══ INPUT

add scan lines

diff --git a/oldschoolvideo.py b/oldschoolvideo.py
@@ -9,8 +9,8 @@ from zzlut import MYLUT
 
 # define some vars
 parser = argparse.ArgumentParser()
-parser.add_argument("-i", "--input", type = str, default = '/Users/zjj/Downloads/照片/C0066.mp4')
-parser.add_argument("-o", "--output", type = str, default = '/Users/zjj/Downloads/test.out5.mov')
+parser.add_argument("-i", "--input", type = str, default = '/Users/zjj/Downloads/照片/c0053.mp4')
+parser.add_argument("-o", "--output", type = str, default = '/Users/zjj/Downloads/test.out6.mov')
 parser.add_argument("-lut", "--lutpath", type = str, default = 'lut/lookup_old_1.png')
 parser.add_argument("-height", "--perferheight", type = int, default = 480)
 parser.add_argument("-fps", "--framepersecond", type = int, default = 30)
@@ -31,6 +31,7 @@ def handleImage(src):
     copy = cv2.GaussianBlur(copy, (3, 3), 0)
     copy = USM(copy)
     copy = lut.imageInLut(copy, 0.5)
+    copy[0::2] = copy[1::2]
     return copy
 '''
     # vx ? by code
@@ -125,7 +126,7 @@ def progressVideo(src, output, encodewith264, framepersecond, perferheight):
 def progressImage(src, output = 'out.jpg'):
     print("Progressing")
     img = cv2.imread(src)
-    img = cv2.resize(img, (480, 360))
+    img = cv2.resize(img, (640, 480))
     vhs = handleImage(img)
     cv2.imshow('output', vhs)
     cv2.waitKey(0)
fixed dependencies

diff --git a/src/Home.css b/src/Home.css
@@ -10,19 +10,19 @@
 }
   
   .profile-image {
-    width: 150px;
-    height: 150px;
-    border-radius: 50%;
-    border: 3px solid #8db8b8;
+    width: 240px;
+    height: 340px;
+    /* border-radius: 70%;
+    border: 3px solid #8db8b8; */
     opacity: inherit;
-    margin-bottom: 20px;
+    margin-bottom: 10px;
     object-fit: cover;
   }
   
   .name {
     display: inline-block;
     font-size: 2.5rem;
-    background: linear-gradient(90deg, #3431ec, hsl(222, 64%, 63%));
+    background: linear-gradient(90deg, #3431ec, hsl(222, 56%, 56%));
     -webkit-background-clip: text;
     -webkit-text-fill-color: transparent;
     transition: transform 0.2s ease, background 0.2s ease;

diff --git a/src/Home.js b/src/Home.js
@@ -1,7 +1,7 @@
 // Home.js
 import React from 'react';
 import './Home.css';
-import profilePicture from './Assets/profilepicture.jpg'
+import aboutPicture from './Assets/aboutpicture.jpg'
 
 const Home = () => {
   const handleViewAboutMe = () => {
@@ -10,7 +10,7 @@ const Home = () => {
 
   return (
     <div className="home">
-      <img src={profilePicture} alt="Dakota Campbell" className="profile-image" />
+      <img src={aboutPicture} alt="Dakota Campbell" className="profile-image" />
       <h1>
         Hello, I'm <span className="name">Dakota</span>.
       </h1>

════

* [HOW TO COMPLETE THIS TASK]:
Check each line above for the word "const", and copy the lines where it appears.

* [SOLUTION BELOW]:
 const Home = () => {
   const handleViewAboutMe = () => {
@@ -10,7 +10,7 @@ const Home = () => {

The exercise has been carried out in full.